Tyre inserts, ATLAS®
is the best known company for manufacturing the highest quality side
side walls we carry has the authentic
logo stamped over all of
our products. The quality of
brand guarantees the durability and the well fitment of the side-walls
with true bright colors.
USA Contact Info:
6015 5th Ave Apt 9
Pittsburgh,Pa 15232 USA
Phone: 4123451775 (Monday
through Friday 10:00am to 03:00pm)
Early automobile tires were made entirely of natural white rubber.
However, the white rubber did not offer sufficient traction and
endurance, socarbon black was added to the rubber used for the treads.
Using carbon black only in the tread produced tires with inner and outer
sidewalls of white rubber. Later, entirely black tires became available,
the still extant white sidewalls being covered with a somewhat thin,
black colored layer of rubber. Should a black sidewall tire have been
severely scuffed against a curb, the underlying white rubber would be
revealed; it is in a similar manner that raised white letter (RWL) tires
The status of whitewall tires versus blackwall tires was originally the
reverse of what it later became, with fully black tires requiring a
greater amount of carbon black and less effort to maintain a clean
appearance these were considered the premium tire; since the black tires
first became available they were commonly fitted to many luxury cars
through the 1930s. During the late-1920s gleaming whitewalls contrasted
against darker surroundings were considered a stylish, but high-maintenance
feature. The popularity of whitewalls as an option increased during the
1930s, while automobile streamlining and skirted fenders eventually
rendered the two-sided whitewall obsolete.

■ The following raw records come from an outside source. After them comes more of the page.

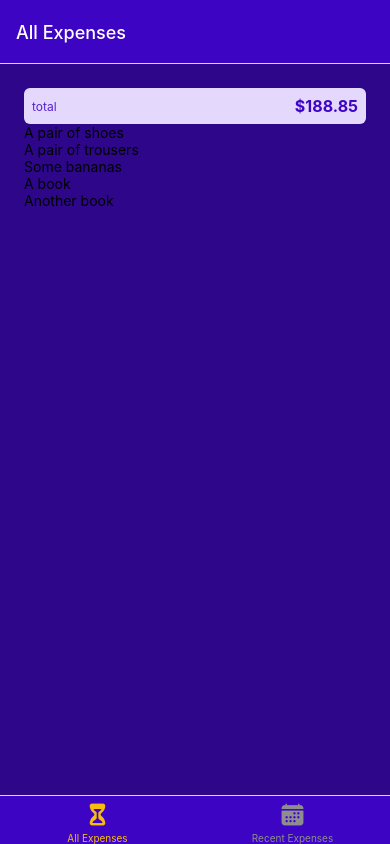
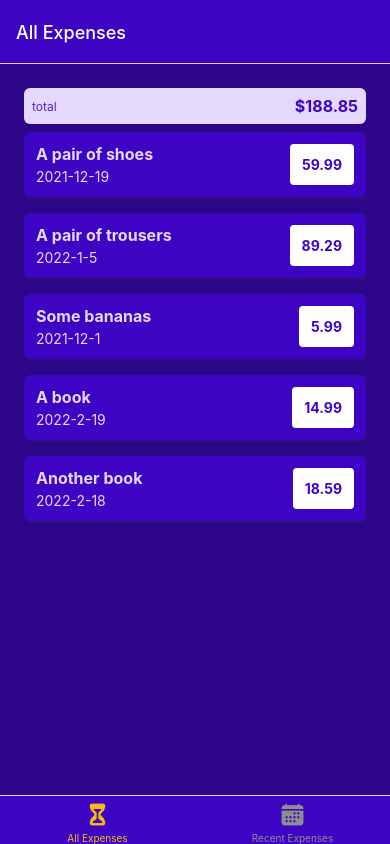
Before and after one commit to MTolouie/SpendingTracker, a React Native app: screen /AllExpenses in a window 390 px wide. Built offline with nearby package versions, Linux system fonts and the light colour scheme.

Commit message:
added style to the flatlist and displayed and added ExpenseItem component

```diff
--- /dev/null
+++ b/components/ExpensesOutput/ExpenseItem.js
@@ -0,0 +1,59 @@
+import { Pressable, StyleSheet, Text, View } from "react-native";
+import {getFormattedDate} from "../../util/date";
+import { GlobalStyles } from "../../constants/styles";
+
+const ExpenseItem = ({ description, amount, date }) => {
+  return (
+    <Pressable>
+      <View style={styles.expenseItem}>
+        <View>
+          <Text style={[styles.textBase, styles.description]}>
+            {description}
+          </Text>
+          <Text style={styles.textBase}>{getFormattedDate(date)}</Text>
+        </View>
+        <View style={styles.amountContainer}>
+          <Text style={styles.amount}>{amount}</Text>
+        </View>
+      </View>
+    </Pressable>
+  );
+};
+
+export default ExpenseItem;
+
+const styles = StyleSheet.create({
+  expenseItem: {
+    padding: 12,
+    marginVertical: 8,
+    backgroundColor: GlobalStyles.colors.primary500,
+    flexDirection: "row",
+    justifyContent: "space-between",
+    borderRadius: 6,
+    elevation: 3,
+    shadowColor: GlobalStyles.colors.gray500,
+    shadowRadius: 4,
+    shadowOffset: { width: 1, height: 1 },
+    shadowOpacity: 0.4,
+  },
+  textBase: {
+    color: GlobalStyles.colors.primary50,
+  },
+  description: {
+    fontSize: 16,
+    marginBottom: 4,
+    fontWeight: "bold",
+  },
+  amountContainer: {
+    paddingHorizontal: 12,
+    paddingVertical: 4,
+    backgroundColor: "white",
+    justifyContent: "center",
+    alignItems: "center",
+    borderRadius: 4,
+  },
+  amount: {
+    color: GlobalStyles.colors.primary500,
+    fontWeight: "bold",
+  },
+});
--- a/components/ExpensesOutput/ExpensesList.js
+++ b/components/ExpensesOutput/ExpensesList.js
@@ -1,6 +1,13 @@
 import { FlatList, Text } from "react-native";
+import ExpenseItem from "./ExpenseItem";
 const renderExpenseItem = (itemData) => {
-  return <Text>{itemData.item.description}</Text>;
+  return (
+    <ExpenseItem
+      amount={itemData.item.amount}
+      date={itemData.item.date}
+      description={itemData.item.description}
+    />
+  );
 };
 
 const ExpensesList = ({ expenses }) => {
--- a/components/ExpensesOutput/ExpensesOutput.js
+++ b/components/ExpensesOutput/ExpensesOutput.js
@@ -34,6 +34,7 @@
     amount: 18.59,
     date: new Date("2022-02-18"),
   },
+
 ];
 
 const ExpensesOutput = ({expenses,expensesPeriod}) => {
--- /dev/null
+++ b/util/date.js
@@ -0,0 +1,3 @@
+export function getFormattedDate(date) {
+    return `${date.getFullYear()}-${date.getMonth() + 1}-${date.getDate()}`;
+  }
```
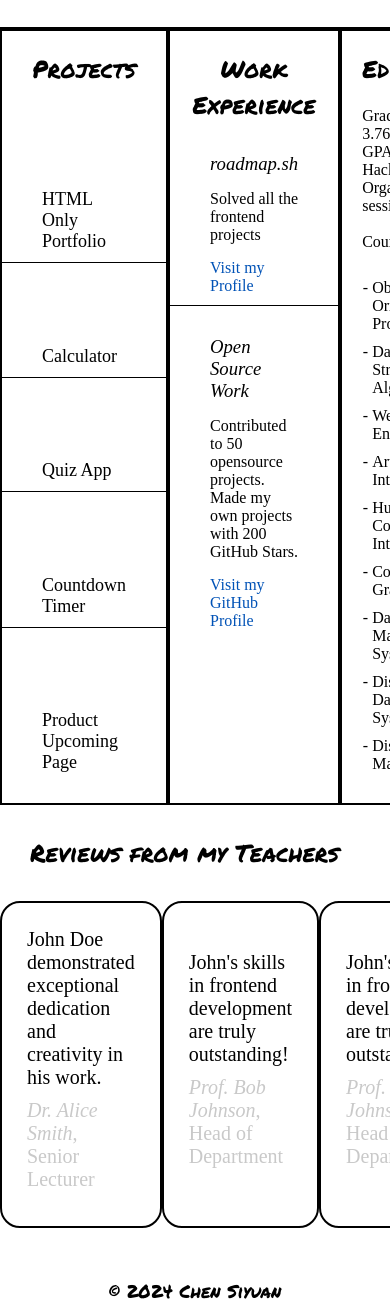
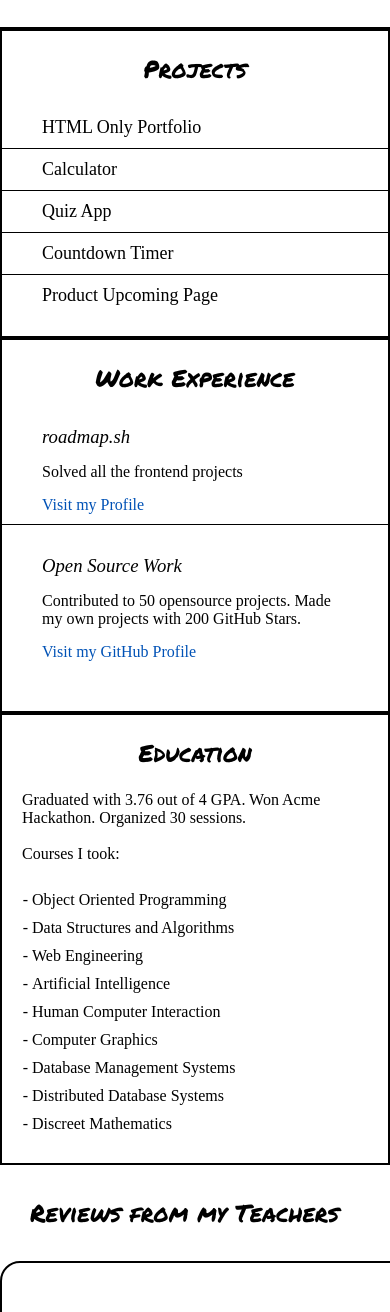
Before and after one commit to siyuancc-code/Roadmap.sh-solutions, a plain HTML site: page Frontend Projects/03-Personal Portfolio/index.html in a window 390 px wide. Shown: the part 285-1597 px from the top of the page. Drawn offline with Linux system fonts and the light colour scheme; a web font is replaced by a local one.

Commit message:
03-done-responsive

```diff
--- a/Frontend Projects/03-Personal Portfolio/style.css
+++ b/Frontend Projects/03-Personal Portfolio/style.css
@@ -197,6 +197,14 @@ section h2 {
     padding: 10px 0;
   }
 
+  .sections {
+    flex-direction: column;
+  }
+
+  .reviewFlex {
+    flex-direction: column;
+  }
+
   .footer {
     padding: 40px;
   }
```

The availability of whitewall tires was limited during the supply
shortages of raw materials during World War II and the Korean War.
Wide whitewall tires reached their zenith in popularity by the early-1950s.
The 1957 production version of the Cadillac Eldorado Brougham was fitted
with whitewalls that were reduced to a 1" wide stripe floating on the
tire sidewall with a black area between this stripe and the wheel rim.
The whitewall stripe width began to diminish as an attempt to reduce the
perceived height of the wheel/tire, during the decade increasingly lower
vehicle heights were in vogue.
Wide whitewalls generally fell out of favor in the U.S. by the 1962
model year. They continued as an option on the Lincoln Continental for
some time thereafter but most common were narrower 3/4"-1" stripe
whitewalls. During the mid-1960s variations on the striped whitewall
began to appear; a red/white stripe combination was offered on
Thunderbirds and other high-end Fords, and triple white stripe
variations were offered on Cadillacs, Lincolns, and Imperials. Whitewall
tires were a popular option on new cars during the 1950s and 1960s, as
well as in the replacement market.
Maintaining a clean sidewall was an issue. Some motorists added
aftermarket "curb feelers" that were attached at the bottom of the wheel
opening lip to help reduce scraping the whitewall tire against curbs.
By 1968, wide whitewall tires were no longer available on the Chevrolet
Corvette; replaced by F70xl5 bias-ply nylon cord tires with thin stripes,
either a narrow white or narrow red stripe.
The single-sided whitewall remained a desirable option through the
1970s, becoming a hallmark of "traditional luxury". In some cases,
having whitewall tires were a "must have" to get the right look on a
car; and for those who could not afford the real deal, add-ons could be
installed over the rim of the wheel that could leak if the pressure was